Content starts

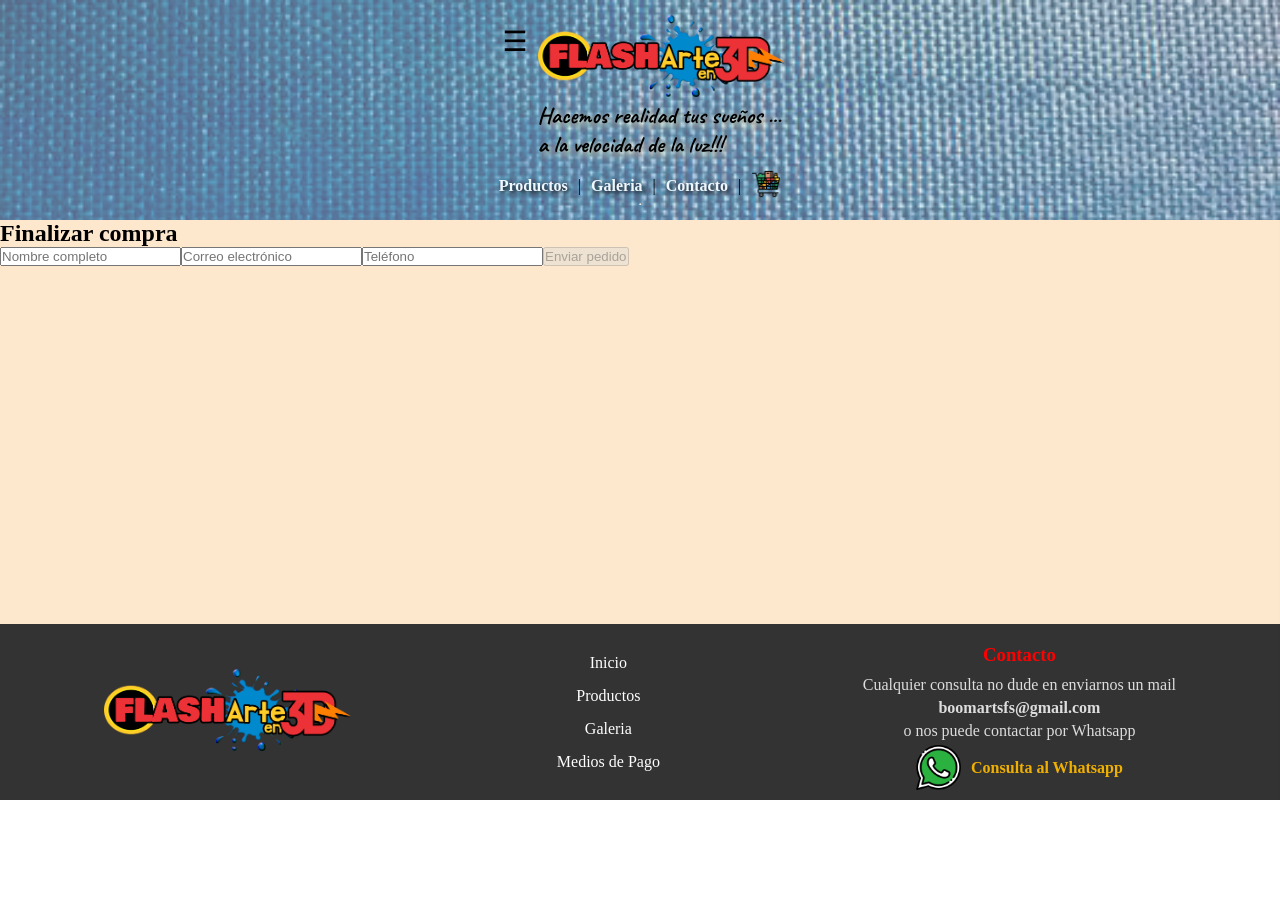
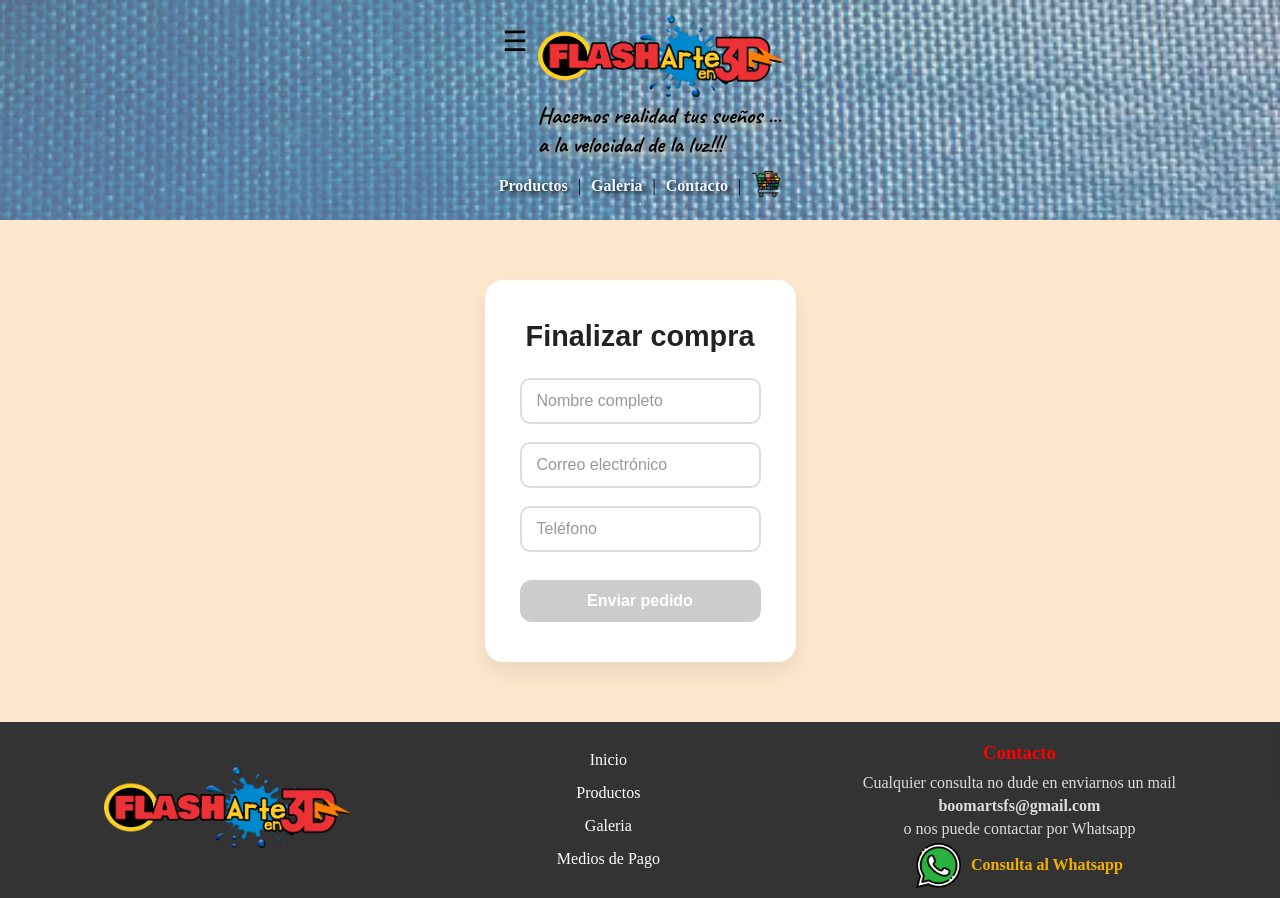
Before and after one commit to FedericoESantos/flasharteen3d, a React (Vite) app: page /checkout in a window 1280 px wide. Before the commit the page ends 800 px from the top, so only its background shows below. Built offline with nearby package versions, Linux system fonts and the light colour scheme.

Commit message:
por terminar proyecto de app en react e commerce empresa impresiones 3D

```diff
--- a/src/App.css
+++ b/src/App.css
@@ -824,3 +824,90 @@
 .loader img {
   width: 40px;
 }
+
+/* === CHECKOUT === */
+
+.checkout-container {
+  max-width: 420px;
+  margin: 60px auto;
+  background: #ffffff;
+  border-radius: 18px;
+  box-shadow: 0 10px 25px rgba(0, 0, 0, 0.08);
+  padding: 40px 35px;
+  font-family: "Poppins", sans-serif;
+  text-align: center;
+  transition: transform 0.2s ease;
+}
+
+.checkout-container:hover {
+  transform: translateY(-3px);
+}
+
+.checkout-container h2 {
+  color: #222;
+  font-size: 1.8rem;
+  font-weight: 600;
+  margin-bottom: 25px;
+}
+
+.checkout-form {
+  display: flex;
+  flex-direction: column;
+  gap: 18px;
+}
+
+.checkout-form input {
+  padding: 12px 15px;
+  border: 2px solid #ddd;
+  border-radius: 10px;
+  font-size: 1rem;
+  outline: none;
+  transition: all 0.25s ease;
+}
+
+.checkout-form input:focus {
+  border-color: #0077ff;
+  box-shadow: 0 0 8px rgba(0, 119, 255, 0.2);
+}
+
+.checkout-form input::placeholder {
+  color: #999;
+}
+
+.checkout-form button {
+  margin-top: 10px;
+  background: linear-gradient(135deg, #0077ff, #00c6ff);
+  color: white;
+  font-weight: 600;
+  font-size: 1rem;
+  padding: 12px;
+  border: none;
+  border-radius: 12px;
+  cursor: pointer;
+  transition: all 0.3s ease;
+}
+
+.checkout-form button:hover {
+  background: linear-gradient(135deg, #005fcc, #00aaff);
+  transform: scale(1.02);
+}
+
+.checkout-form button:disabled {
+  background: #ccc;
+  cursor: not-allowed;
+}
+
+@media (max-width: 480px) {
+  .checkout-container {
+    padding: 25px 20px;
+  }
+
+  .checkout-container h2 {
+    font-size: 1.5rem;
+  }
+
+  .checkout-form input,
+  .checkout-form button {
+    font-size: 0.95rem;
+  }
+}
```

Content ends

== TASK REQUIREMENTS ==
Exactly reproduce each entry, but drop the pictures.

== EXPECTED ANSWER ==
Before and after one commit to FedericoESantos/flasharteen3d, a React (Vite) app: page /checkout in a window 1280 px wide. Before the commit the page ends 800 px from the top, so only its background shows below. Built offline with nearby package versions, Linux system fonts and the light colour scheme.

Commit message:
por terminar proyecto de app en react e commerce empresa impresiones 3D

```diff
--- a/src/App.css
+++ b/src/App.css
@@ -824,3 +824,90 @@
 .loader img {
   width: 40px;
 }
+
+/* === CHECKOUT === */
+
+.checkout-container {
+  max-width: 420px;
+  margin: 60px auto;
+  background: #ffffff;
+  border-radius: 18px;
+  box-shadow: 0 10px 25px rgba(0, 0, 0, 0.08);
+  padding: 40px 35px;
+  font-family: "Poppins", sans-serif;
+  text-align: center;
+  transition: transform 0.2s ease;
+}
+
+.checkout-container:hover {
+  transform: translateY(-3px);
+}
+
+.checkout-container h2 {
+  color: #222;
+  font-size: 1.8rem;
+  font-weight: 600;
+  margin-bottom: 25px;
+}
+
+.checkout-form {
+  display: flex;
+  flex-direction: column;
+  gap: 18px;
+}
+
+.checkout-form input {
+  padding: 12px 15px;
+  border: 2px solid #ddd;
+  border-radius: 10px;
+  font-size: 1rem;
+  outline: none;
+  transition: all 0.25s ease;
+}
+
+.checkout-form input:focus {
+  border-color: #0077ff;
+  box-shadow: 0 0 8px rgba(0, 119, 255, 0.2);
+}
+
+.checkout-form input::placeholder {
+  color: #999;
+}
+
+.checkout-form button {
+  margin-top: 10px;
+  background: linear-gradient(135deg, #0077ff, #00c6ff);
+  color: white;
+  font-weight: 600;
+  font-size: 1rem;
+  padding: 12px;
+  border: none;
+  border-radius: 12px;
+  cursor: pointer;
+  transition: all 0.3s ease;
+}
+
+.checkout-form button:hover {
+  background: linear-gradient(135deg, #005fcc, #00aaff);
+  transform: scale(1.02);
+}
+
+.checkout-form button:disabled {
+  background: #ccc;
+  cursor: not-allowed;
+}
+
+@media (max-width: 480px) {
+  .checkout-container {
+    padding: 25px 20px;
+  }
+
+  .checkout-container h2 {
+    font-size: 1.5rem;
+  }
+
+  .checkout-form input,
+  .checkout-form button {
+    font-size: 0.95rem;
+  }
+}
```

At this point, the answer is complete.